What you should do ▸
Please tally the lines of the listing that hold the string "weight", and reply with that total only.

Data provided ▸
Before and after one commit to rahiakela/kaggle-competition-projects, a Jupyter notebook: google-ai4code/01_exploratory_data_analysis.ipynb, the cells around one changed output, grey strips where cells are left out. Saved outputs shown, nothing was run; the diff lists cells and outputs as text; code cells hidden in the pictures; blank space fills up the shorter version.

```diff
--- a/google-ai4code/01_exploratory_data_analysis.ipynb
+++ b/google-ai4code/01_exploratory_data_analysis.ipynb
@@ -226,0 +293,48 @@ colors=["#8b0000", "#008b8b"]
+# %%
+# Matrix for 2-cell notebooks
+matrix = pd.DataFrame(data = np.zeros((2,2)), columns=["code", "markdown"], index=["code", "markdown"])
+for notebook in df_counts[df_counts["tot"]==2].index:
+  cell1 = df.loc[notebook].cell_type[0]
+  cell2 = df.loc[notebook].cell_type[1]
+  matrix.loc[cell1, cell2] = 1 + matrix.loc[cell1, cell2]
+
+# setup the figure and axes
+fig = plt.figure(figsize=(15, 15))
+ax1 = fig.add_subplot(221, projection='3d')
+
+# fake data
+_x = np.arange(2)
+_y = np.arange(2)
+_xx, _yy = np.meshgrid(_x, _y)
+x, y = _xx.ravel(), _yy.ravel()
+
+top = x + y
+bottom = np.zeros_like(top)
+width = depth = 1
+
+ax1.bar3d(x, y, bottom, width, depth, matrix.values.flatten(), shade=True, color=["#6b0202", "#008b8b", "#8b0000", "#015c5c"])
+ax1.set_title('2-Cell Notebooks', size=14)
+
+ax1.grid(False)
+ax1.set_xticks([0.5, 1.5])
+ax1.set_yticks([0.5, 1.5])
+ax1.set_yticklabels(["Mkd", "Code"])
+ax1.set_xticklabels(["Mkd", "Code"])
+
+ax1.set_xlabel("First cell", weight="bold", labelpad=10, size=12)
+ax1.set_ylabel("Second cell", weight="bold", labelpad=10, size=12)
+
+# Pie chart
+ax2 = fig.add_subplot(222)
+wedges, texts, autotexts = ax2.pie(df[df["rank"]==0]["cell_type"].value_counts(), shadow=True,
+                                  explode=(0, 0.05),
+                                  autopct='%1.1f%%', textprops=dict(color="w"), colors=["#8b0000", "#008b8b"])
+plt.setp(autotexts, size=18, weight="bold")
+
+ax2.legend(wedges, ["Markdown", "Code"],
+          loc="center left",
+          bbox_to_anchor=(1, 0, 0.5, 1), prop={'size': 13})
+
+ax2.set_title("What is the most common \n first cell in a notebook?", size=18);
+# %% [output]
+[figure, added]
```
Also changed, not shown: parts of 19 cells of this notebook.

==

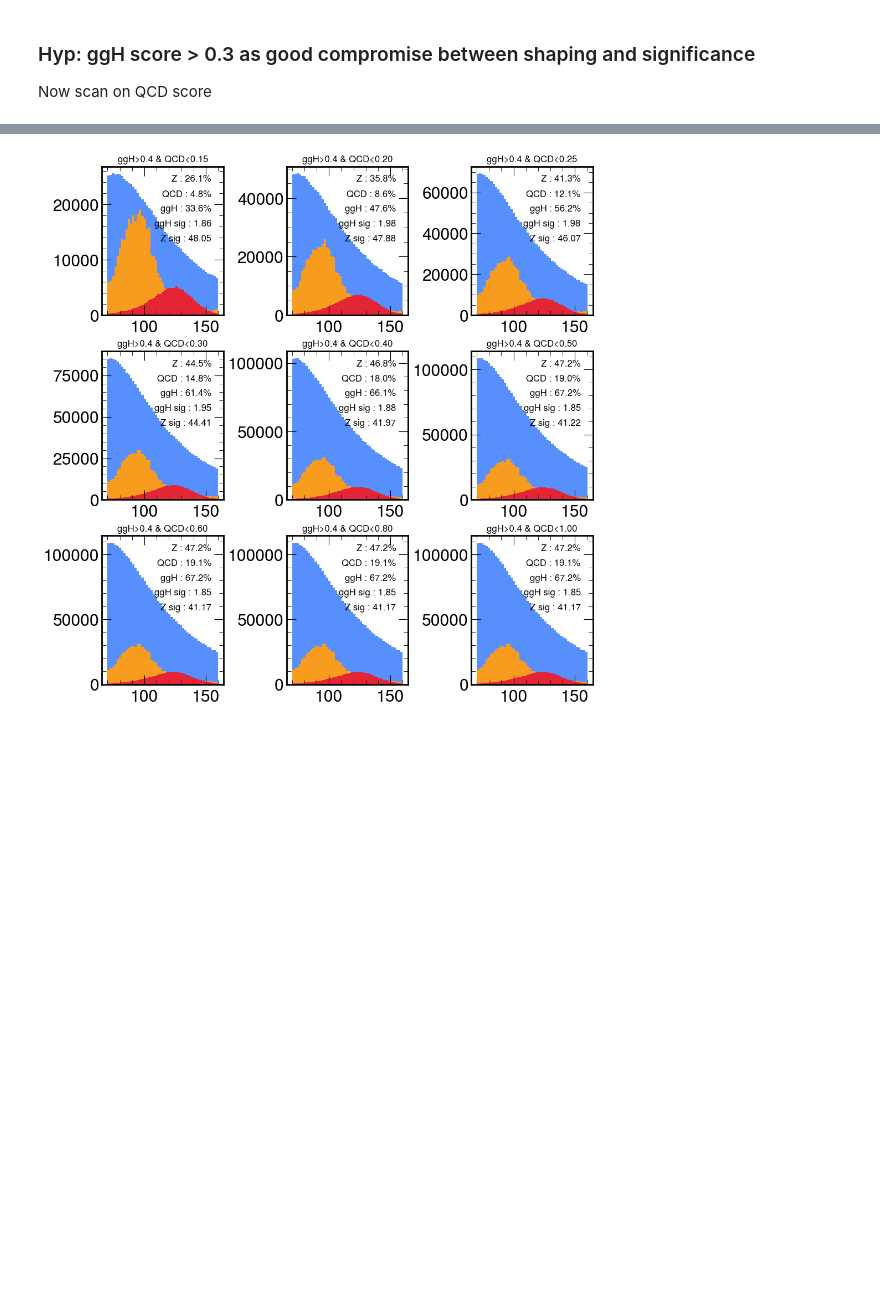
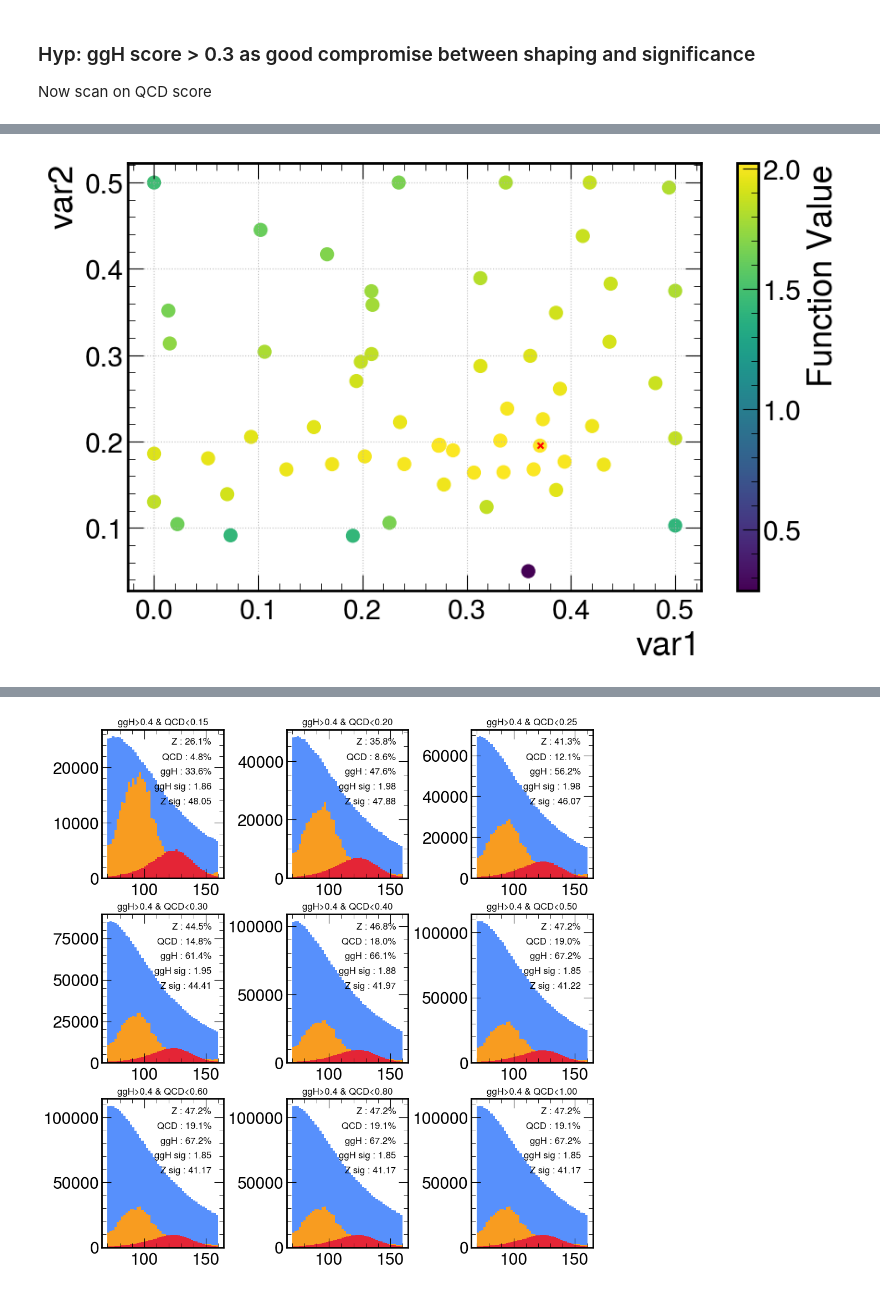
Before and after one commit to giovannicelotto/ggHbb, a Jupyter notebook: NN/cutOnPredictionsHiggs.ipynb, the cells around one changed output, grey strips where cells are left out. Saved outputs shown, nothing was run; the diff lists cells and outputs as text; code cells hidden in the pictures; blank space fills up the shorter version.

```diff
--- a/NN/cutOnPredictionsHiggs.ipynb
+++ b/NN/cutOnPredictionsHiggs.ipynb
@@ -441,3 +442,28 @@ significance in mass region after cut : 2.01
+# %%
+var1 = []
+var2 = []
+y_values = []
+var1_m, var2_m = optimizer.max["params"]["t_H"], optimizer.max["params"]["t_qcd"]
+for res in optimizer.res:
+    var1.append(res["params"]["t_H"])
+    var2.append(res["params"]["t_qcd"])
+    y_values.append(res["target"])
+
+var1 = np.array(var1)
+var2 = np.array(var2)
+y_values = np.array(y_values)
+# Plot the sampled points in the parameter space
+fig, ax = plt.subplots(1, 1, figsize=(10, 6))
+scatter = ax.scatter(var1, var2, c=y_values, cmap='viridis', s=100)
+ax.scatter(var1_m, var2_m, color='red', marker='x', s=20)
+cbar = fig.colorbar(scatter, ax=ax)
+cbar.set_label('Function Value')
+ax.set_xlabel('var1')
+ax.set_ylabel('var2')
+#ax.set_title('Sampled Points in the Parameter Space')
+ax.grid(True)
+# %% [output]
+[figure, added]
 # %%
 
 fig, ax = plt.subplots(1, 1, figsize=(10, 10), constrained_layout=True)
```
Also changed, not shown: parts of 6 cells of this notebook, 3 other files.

Task result ▸
3